For parents of babies, the baby room is a respite – minimalistic and beautiful. Fine toys, cutie babies, caring parents, and winsome attendants fill the space. Friendly workers will present your kids with toys, ask them questions, and interact with great skill. They are not selling anything, just giving the children and parents what they need. There are, of course, changing and nursing facilities in that room.
For older kids, Tokyo Toy Museum offers toy workshops, or classes ranging from wood-building to origami. The price for taking a toy-making class is 1,000 on weekends, but free on weekdays. The weekend option may seem steep, but it was pretty rockin’ seeing my daughter smooth wood with a square of sandpaper for the first time. They are now the proud owners of a toy/wooden tape dispenser with bobbing head. I am inspired for their next creation – on the weekday, with weekday toy crafting prices, thanks.
All in all, you can see how psyched I am over the concept and execution of this museum. Any place that helps you feel like an amazing parent for providing such quality experiences is obviously high in my book. Tokyo Toy Museum could be a perfect birthday party site or playdate/meet-up destination. This is a stellar find for the rainy season, winter/don’t really want to go to a park season/ too hot summer season. And yet, they have that playground, too, if the weather feels agreeable. Just go – it’ll all work out.
|Name:||Tokyo Toy Museum, 東京おもちゃ美術館|
|Pricing info:||500 yen for children, 700 yen for adults.
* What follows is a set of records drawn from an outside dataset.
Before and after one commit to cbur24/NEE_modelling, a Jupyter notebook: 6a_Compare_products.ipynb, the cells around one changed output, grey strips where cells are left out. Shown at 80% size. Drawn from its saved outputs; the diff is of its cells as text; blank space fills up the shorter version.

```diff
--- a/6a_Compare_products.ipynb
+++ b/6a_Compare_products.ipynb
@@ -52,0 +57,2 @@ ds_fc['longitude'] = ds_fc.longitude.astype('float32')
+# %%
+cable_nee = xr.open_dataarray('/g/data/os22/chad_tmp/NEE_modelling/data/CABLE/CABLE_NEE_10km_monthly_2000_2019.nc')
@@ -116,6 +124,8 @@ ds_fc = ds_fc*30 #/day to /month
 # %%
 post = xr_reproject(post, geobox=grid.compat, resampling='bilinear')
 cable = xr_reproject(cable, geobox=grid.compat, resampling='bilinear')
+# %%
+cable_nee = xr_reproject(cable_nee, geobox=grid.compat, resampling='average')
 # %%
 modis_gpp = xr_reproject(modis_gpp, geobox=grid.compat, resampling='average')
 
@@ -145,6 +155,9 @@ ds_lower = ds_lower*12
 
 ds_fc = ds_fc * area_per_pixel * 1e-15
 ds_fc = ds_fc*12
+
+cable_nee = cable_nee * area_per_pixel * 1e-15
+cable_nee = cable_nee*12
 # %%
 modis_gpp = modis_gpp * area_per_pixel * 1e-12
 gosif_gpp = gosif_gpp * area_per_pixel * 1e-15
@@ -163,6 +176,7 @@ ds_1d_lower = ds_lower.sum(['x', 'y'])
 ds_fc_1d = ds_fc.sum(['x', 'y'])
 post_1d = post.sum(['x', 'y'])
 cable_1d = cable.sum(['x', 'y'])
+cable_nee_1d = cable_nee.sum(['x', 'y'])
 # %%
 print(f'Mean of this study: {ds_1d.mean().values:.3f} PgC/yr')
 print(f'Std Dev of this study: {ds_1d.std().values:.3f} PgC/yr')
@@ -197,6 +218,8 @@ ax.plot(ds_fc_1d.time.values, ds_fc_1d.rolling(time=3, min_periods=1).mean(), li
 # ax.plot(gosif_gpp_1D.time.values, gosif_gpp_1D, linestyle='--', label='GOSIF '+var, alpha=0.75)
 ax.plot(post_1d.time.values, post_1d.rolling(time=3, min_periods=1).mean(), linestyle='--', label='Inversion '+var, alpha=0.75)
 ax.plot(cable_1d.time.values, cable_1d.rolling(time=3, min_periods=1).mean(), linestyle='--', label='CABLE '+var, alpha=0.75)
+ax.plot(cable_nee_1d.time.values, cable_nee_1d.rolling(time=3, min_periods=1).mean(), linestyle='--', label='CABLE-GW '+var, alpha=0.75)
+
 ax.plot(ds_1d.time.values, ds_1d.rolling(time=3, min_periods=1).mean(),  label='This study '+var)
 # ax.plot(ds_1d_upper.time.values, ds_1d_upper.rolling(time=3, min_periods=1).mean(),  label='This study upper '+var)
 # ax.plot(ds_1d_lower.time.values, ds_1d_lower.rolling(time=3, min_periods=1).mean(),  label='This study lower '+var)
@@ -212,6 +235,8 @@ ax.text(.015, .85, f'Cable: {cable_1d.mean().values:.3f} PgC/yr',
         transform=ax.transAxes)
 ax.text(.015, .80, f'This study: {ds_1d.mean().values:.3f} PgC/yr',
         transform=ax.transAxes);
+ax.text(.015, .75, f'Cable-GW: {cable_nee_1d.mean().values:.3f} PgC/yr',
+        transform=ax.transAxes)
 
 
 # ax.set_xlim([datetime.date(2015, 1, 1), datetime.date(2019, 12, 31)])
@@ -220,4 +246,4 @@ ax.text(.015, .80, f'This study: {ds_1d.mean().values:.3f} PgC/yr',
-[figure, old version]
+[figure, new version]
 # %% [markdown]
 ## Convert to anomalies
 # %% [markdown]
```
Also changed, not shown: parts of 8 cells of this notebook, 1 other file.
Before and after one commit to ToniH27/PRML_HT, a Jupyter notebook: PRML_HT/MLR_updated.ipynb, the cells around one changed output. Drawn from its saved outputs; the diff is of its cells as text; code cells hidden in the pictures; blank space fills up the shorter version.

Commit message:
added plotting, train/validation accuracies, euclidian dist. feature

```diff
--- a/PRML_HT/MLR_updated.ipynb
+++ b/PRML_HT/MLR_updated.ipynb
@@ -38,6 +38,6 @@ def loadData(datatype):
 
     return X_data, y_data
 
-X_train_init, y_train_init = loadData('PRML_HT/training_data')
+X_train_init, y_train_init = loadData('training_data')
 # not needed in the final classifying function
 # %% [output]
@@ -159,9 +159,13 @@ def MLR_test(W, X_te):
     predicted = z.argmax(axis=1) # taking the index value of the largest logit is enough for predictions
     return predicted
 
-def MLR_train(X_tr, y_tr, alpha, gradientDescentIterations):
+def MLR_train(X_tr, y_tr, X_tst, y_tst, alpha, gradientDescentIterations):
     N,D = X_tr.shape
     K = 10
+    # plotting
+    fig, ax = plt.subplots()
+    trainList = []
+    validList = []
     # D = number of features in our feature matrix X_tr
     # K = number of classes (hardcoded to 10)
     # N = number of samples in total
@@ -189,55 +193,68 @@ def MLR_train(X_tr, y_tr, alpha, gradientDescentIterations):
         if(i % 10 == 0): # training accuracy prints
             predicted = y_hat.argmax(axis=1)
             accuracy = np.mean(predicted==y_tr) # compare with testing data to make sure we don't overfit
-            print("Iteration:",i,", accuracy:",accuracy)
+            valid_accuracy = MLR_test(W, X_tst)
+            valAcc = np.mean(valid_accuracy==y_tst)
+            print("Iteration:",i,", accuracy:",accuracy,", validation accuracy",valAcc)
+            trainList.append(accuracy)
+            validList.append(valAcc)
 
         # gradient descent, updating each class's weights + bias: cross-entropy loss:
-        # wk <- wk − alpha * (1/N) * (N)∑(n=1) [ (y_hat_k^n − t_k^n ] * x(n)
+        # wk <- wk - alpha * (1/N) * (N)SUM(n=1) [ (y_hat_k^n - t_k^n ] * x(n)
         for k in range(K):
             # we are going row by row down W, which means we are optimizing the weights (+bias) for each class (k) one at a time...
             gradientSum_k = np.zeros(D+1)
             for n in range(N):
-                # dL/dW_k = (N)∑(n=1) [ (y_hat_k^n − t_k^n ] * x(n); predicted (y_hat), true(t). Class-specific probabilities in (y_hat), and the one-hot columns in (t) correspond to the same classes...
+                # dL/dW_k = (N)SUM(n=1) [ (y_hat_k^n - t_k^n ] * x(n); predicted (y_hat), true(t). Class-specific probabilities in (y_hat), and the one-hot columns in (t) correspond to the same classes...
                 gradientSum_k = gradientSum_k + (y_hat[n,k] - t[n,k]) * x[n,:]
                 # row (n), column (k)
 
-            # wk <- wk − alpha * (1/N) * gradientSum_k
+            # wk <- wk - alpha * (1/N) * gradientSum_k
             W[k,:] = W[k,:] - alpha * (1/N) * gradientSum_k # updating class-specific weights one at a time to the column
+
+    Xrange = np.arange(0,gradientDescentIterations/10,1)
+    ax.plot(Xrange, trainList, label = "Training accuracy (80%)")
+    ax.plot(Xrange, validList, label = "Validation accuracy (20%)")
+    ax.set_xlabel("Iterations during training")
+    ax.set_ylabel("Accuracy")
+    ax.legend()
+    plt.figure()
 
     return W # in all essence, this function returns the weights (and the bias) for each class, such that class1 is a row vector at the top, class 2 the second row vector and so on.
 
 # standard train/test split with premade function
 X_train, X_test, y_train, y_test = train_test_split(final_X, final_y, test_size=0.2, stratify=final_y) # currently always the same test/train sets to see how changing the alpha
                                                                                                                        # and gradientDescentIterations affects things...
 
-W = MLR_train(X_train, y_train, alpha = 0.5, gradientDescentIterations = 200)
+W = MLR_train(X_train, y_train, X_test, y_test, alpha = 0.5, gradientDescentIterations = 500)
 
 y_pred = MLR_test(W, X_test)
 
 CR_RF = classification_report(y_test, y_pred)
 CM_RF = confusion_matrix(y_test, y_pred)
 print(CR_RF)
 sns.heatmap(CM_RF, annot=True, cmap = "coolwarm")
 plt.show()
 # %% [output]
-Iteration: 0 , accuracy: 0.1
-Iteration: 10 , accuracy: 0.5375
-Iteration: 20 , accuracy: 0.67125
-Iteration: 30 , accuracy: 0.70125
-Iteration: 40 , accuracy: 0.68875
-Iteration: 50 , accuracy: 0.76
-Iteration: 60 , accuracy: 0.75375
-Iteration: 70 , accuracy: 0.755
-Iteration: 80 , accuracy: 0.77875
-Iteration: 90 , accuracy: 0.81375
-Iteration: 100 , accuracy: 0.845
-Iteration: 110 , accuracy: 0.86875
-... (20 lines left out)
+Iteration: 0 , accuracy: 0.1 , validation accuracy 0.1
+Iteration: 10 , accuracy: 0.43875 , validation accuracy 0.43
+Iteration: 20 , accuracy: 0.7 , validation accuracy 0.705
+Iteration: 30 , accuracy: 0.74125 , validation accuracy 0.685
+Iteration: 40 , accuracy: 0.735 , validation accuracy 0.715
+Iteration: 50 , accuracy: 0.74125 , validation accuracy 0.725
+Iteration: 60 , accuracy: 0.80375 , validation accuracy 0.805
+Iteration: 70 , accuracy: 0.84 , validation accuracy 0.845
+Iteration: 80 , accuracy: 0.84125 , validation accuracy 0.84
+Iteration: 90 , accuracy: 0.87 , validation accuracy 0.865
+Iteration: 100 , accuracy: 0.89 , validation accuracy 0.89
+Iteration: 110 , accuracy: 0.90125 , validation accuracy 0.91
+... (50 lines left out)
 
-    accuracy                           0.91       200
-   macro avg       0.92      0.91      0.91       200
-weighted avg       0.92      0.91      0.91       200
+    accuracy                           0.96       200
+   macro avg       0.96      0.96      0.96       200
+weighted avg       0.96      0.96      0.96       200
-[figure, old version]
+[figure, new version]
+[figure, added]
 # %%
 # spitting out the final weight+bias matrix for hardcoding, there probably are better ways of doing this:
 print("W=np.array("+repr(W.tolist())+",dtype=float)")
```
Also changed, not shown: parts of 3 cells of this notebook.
Discount ticket for adult with child: 1,000 yen|
|Address:||160-0004 Yotsuya, Shinjuku-ku, Tokyo 4-20 Yotsuya Square, 〒160-0004 東京都新宿区四谷4-20 四谷ひろば内|
|Business hours:||10:00 AM to 4:00 PM (Last admission at 3:30 PM ) ※ The baby playroom closes at 3:30 PM|
The most adorable place in Japan.